It hasn’t always been this way. Abiy Ahmed’s early days in power were met with extraordinary national and international approval. Credited with helping to end the long-running border hostilities between Ethiopia and Eritrea, he was awarded the prestigious Nobel Peace Prize in 2019.

He and his team enjoyed the support of influential Western diplomats and many ordinary Ethiopians too saw Abiy as the one who could ‘save’ the country and reform democracy. Support also came from the Ethiopian diaspora in the US and Europe, as well as opposition leaders who had languished in prisons, suffering torture and abuse.

Once he was afforded the saintly status of Nobel Peace Prize laureate, who would question Abiy’s authority and judgment, and that of his supporters? Riding a wave of popularity, he was tagged a Moses who would lead his people out of slavery and exile. No Ethiopian leader in the past half-century had enjoyed such a honeymoon period.

But as public support waned, and youth protests resumed in 2019, he took drastic steps to regain his popularity. He made alarming allegations about attempts on his life, asking the American FBI to investigate. He funded several evangelical prophets and prophetesses who declared him the ‘saviour’ of his people. And though the TPLF initiated the Tigray War in November 2020, by ‘pre-emptively’ attacking the federal government’s Northern Command barracks, Abiy also used this to support his narrative of ‘saving’ the nation.  

In reality, Abiy’s forces attacked civilians and insurgents alike, causing great loss of life and suffering to women and children. Government forces also destroyed the civil service of the entire Tigray region and its well-established education system.

 

Bring criminals to justice

The people who continue to suffer the most are the citizens of Tigray, Amhara and the Afar people living in bordering areas. Meanwhile, the perpetrators of this suffering, the civil and military leaders on both sides of the conflict, have not been held accountable or faced. Citizens have not received any form of apology or compensation for their lost lands, livelihoods and loved ones.

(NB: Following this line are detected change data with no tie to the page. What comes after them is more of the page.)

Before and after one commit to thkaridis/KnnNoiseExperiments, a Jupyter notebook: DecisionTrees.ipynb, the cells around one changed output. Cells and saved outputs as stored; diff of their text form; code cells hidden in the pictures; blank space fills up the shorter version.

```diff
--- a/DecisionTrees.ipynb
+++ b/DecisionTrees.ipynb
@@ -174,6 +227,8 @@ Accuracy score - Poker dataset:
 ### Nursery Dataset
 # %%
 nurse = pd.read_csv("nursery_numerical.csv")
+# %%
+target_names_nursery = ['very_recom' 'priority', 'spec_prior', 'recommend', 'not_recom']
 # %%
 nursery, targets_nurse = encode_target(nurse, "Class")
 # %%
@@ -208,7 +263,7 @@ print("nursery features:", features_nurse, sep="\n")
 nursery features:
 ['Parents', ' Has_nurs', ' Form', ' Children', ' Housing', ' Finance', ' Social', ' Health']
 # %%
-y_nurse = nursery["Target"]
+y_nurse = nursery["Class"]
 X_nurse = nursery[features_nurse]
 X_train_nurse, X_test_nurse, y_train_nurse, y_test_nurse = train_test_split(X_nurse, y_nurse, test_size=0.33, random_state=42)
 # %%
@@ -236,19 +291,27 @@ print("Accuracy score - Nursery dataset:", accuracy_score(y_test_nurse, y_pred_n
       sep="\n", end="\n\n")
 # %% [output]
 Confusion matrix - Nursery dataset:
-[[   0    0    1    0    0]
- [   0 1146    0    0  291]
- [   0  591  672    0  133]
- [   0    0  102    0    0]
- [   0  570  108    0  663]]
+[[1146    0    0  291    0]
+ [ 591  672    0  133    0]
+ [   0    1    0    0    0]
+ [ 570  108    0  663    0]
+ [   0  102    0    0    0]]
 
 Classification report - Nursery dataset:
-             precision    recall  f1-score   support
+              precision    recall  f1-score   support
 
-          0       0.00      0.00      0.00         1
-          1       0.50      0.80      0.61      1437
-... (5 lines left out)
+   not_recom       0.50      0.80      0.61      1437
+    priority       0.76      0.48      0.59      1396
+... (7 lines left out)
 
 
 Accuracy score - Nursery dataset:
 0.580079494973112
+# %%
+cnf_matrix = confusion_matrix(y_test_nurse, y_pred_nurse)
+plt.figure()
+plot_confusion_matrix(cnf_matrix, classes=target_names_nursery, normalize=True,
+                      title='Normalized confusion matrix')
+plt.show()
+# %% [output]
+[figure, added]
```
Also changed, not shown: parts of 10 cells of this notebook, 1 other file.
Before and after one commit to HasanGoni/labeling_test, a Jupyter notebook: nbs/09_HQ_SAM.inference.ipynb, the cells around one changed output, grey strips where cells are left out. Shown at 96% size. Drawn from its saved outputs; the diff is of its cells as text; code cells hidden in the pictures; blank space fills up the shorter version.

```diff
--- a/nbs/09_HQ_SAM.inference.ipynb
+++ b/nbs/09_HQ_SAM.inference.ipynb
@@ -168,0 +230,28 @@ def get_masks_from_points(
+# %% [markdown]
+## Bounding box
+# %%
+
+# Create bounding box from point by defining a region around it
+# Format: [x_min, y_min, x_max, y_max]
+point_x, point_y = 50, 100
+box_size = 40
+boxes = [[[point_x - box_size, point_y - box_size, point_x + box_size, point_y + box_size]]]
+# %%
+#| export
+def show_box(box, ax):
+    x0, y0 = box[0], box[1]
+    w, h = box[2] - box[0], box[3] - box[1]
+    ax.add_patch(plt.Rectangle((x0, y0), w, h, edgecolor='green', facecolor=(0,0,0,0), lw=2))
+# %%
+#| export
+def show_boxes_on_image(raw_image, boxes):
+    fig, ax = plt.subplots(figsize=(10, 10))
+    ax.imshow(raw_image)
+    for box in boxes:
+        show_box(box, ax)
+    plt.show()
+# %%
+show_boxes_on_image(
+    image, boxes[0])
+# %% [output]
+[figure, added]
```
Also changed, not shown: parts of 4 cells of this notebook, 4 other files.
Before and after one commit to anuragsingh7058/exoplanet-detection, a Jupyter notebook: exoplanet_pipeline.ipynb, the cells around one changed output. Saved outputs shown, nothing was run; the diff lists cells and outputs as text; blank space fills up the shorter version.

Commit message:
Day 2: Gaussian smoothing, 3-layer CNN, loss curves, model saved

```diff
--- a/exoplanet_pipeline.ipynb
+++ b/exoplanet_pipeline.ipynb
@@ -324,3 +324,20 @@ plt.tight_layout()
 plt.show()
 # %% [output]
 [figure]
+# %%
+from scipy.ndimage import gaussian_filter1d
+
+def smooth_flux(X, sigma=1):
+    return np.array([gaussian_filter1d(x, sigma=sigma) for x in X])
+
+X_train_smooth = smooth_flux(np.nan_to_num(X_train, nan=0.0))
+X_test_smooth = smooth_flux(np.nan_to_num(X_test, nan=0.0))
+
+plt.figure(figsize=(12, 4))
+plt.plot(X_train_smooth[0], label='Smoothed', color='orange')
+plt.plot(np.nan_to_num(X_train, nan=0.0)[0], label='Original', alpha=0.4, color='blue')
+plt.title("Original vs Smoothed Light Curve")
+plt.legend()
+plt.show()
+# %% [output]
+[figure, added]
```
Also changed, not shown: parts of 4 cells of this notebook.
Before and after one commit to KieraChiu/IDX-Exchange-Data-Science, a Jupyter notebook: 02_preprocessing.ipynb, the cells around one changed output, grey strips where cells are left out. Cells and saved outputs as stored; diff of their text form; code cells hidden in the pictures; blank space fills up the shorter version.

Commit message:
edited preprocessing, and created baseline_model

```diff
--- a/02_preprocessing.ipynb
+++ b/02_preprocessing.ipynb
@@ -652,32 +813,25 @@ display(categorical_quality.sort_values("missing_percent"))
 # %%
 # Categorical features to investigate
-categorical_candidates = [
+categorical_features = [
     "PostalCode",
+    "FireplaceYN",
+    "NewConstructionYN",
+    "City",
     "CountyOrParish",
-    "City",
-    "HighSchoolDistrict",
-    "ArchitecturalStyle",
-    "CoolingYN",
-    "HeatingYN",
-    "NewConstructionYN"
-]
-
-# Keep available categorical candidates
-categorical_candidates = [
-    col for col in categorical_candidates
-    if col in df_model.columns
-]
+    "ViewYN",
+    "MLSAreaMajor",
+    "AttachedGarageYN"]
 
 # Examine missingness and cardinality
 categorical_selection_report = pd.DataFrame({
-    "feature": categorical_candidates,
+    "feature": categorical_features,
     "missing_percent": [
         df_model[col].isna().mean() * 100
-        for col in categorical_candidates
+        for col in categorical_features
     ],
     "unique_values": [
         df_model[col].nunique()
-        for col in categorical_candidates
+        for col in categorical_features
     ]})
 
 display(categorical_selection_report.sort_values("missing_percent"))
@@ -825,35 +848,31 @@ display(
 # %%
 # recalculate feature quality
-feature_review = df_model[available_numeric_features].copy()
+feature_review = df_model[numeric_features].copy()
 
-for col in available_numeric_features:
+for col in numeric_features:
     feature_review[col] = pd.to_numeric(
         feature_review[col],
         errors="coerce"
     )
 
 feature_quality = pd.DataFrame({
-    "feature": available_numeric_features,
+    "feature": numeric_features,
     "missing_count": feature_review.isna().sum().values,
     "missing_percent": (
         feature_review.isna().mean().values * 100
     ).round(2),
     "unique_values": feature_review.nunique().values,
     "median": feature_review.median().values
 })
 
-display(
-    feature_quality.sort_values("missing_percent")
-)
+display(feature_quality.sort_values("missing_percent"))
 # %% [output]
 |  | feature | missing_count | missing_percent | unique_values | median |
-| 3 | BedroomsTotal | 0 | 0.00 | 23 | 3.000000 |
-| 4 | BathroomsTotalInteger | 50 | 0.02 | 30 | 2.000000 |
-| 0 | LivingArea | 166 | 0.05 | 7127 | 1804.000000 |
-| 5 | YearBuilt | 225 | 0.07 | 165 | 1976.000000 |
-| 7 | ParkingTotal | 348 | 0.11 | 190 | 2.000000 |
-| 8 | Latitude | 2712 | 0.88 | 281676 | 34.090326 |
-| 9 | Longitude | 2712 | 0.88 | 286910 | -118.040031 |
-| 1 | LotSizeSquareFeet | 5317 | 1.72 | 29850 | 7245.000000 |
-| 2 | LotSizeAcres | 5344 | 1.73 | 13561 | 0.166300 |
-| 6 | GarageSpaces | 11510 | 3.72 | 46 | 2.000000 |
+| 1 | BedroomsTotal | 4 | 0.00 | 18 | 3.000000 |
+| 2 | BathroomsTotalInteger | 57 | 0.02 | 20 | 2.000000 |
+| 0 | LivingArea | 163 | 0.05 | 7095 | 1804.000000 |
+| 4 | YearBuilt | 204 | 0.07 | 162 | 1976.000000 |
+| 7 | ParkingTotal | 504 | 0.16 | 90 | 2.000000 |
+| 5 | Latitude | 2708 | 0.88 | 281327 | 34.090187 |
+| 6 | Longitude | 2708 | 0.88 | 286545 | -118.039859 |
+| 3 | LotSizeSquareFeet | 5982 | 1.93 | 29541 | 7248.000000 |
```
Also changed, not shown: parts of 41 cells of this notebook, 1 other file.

Today, Amhara is the battleground. But this second war is not winning Abiy the popularity, admiration and support he craves. Instead, it is said to be causing fights and divisions within his Prosperity Party and the government. There are stories of federal troops defecting to join Fano, a youth militia defending its people against the Oromo special forces that Abiy commands.

'We must rein in the madness of Abiy and other warmongers whose hands are drenched in blood.'

We must rein in the madness of Abiy and other warmongers whose hands are drenched in blood. We must save Ethiopian women, children and youth from paying the ultimate price in Amhara and throughout Ethiopia’s minority regions.

Bringing these war criminals to justice must be a top priority, and the international community must take action to recognize the right to life, freedom and a secure home for all Ethiopians.